LG Wins Prize for OLED TV

LG Display’s booth featured the LG Electronics 77″ UltraHD TV, using its panel on the front of the booth, and it was catching everyone’s eye. It has great contrast and pretty good HDR performance, but reports as we went to press suggested that the TVs using the panel would be priced at $38,000, so we have to assume that LG’s ability to deliver the technology is still very restricted.

LG 77 inch oledLG’s 77 inch OLED HDR TV attracted everyone, but might cost $38,000

We saw the LG very curved concave 65″ display at CES and told us that it is aiming the products at those that want a really immersive experience, such as gamers. The radius is a very tight 500mm. The company also showed the transparent panel that it had in Las Vegas in January. There seems to be some confusion about when this will be in production, but it won’t be until next year at the earliest (and we heard before that it would be much later)

The next product we looked at was a 31.5″ 8K panel that the company plans to produce in 2017. It uses an oxide backplane and has 280ppi. Brightness is currently expected to be 400 cd/m² and contrast at 1,300:1. Colour coverage is said to be 100% of AdobeRGB and 98% of DCI P3, but the panel is claimed to be a true 10 bit design.

LG calls its in-cell touch technology ‘AIT’ and there was a 23″ FullHD panel featuring that technology.

For notebooks, LG hopes that UltraHD will become more important and it had a 14″ version (315 ppi), using an oxide backplane, and with brightness of 300 cd/m², contrast of 1,500:1 and due to ship in Q3 2016. Colour performance is 72% of NTSC.
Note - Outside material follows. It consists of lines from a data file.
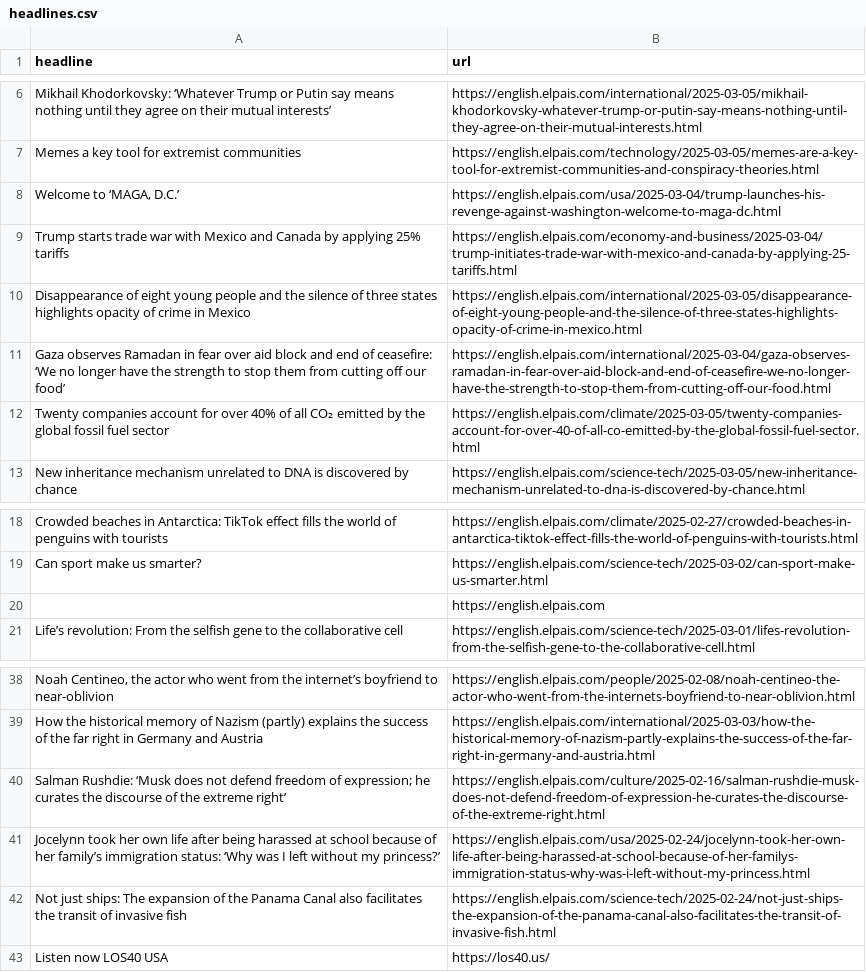
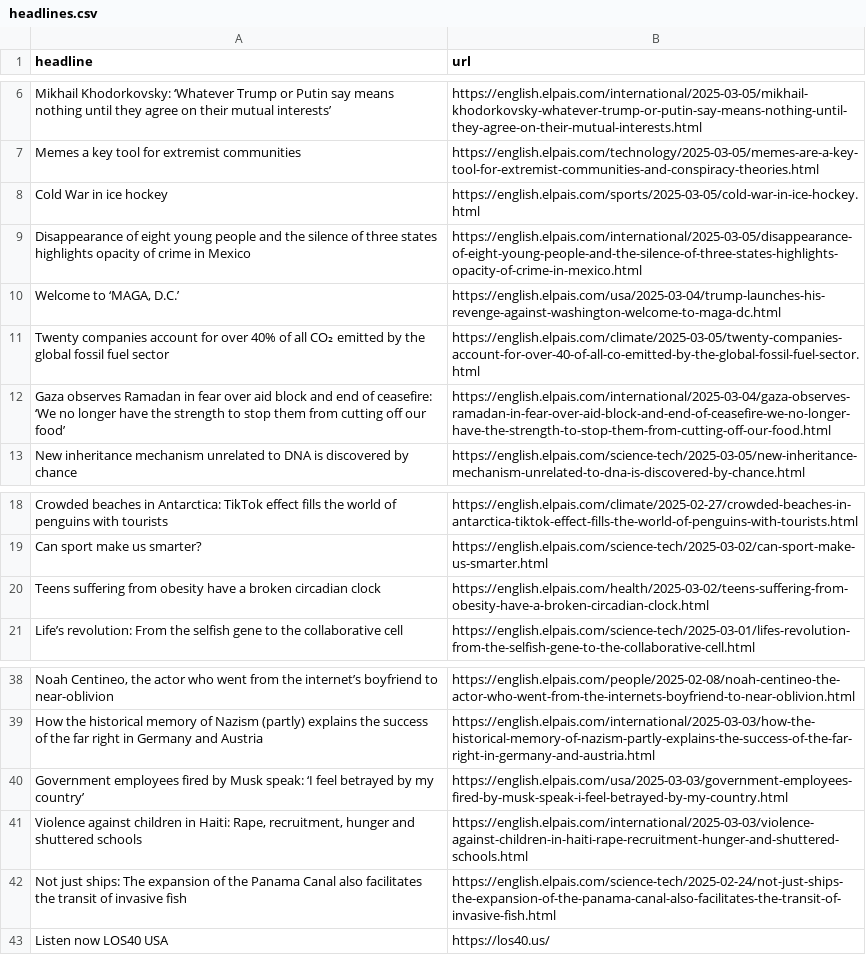
Before and after one commit to cmgsalazar/el-pais-autoscraper, a CSV file: headlines.csv, drawn as a sheet; only a part is shown, gaps mark what is left out; removed rows and columns are numbered as before the commit, all else as after; the diff names each change by its address in the sheet, - before the commit and + after, or states it on an @@ line.

```diff
--- a/headlines.csv
+++ b/headlines.csv
+row 8: Cold War in ice hockey | https://english.elpais.com/sports/2025-03-05/cold-war-in-ice-hockey.html
@@ row 10 moved to row 9: Disappearance of eight young people and … @@
-row 9: Trump starts trade war with Mexico and Canada by applying 25% tariffs | https://english.elpais.com/economy-and-business/2025-03-04/trump-initiates-trade-war-with-mexico-and-canada-by-applying-25-tariffs.html
@@ row 12 moved to row 11: Twenty companies account for over 40% of… @@
-row 20:  | https://english.elpais.com
+row 20: Teens suffering from obesity have a broken circadian clock | https://english.elpais.com/health/2025-03-02/teens-suffering-from-obesity-have-a-broken-circadian-clock.html
-row 40: Salman Rushdie: ‘Musk does not defend freedom of expression; he curates the discourse of the extreme right’ | https://english.elpais.com/culture/2025-02-16/salman-rushdie-musk-does-not-defend-freedom-of-expression-he-curates-the-discourse-of-the-extreme-right.html
-row 41: Jocelynn took her own life after being harassed at school because of her family’s immigration status: ‘Why was I left without my princess?’ | https://english.elpais.com/usa/2025-02-24/jocelynn-took-her-own-life-after-being-harassed-at-school-because-of-her-familys-immigration-status-why-was-i-left-without-my-princess.html
+row 40: Government employees fired by Musk speak: ‘I feel betrayed by my country’ | https://english.elpais.com/usa/2025-03-03/government-employees-fired-by-musk-speak-i-feel-betrayed-by-my-country.html
+row 41: Violence against children in Haiti: Rape, recruitment, hunger and shuttered schools | https://english.elpais.com/international/2025-03-03/violence-against-children-in-haiti-rape-recruitment-hunger-and-shuttered-schools.html
```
Also on display was a 15.6″ FullHD notebook panel which is 2.3mm thick (max) and has contrast of 800:1 and 60% colour gamut. The key point about the panel is that it is very light, at 225gms, against a typical weight that is around 335 gms.

LG Clear Black automotiveLG’s Clear Black automotive displays have a darker black background

Turning to automotive displays, LG was showing its Clear Black direct local dimming technology which boosts contrast on the 12.3″ display from 1,000 to 2,000:1 contrast. The company was also showing convex and concave flexible OLEDs for autmotive applications with 1920 x 720 resolution. These are built using LTPS plastic substrates and use RGB OLED material, rather than the white OLED used on LGD’s TV panels. They are said to have 100,000:1 contrast and ‘100%’ colour – but it wasn’t clear what the 100% represented. Brightness was 600 cd/m².

LG Display flexible OLED

Another auto display was a 12.3″ 2560 x 1080 resolution (which LGD called WQXGA+ – eek!) and that uses LGD’s M+ RGBW configuration and which is in mass production already. Finally we looked at 10.25″ (FullHD) and 9.2″ (HD) panels using in-cell touch.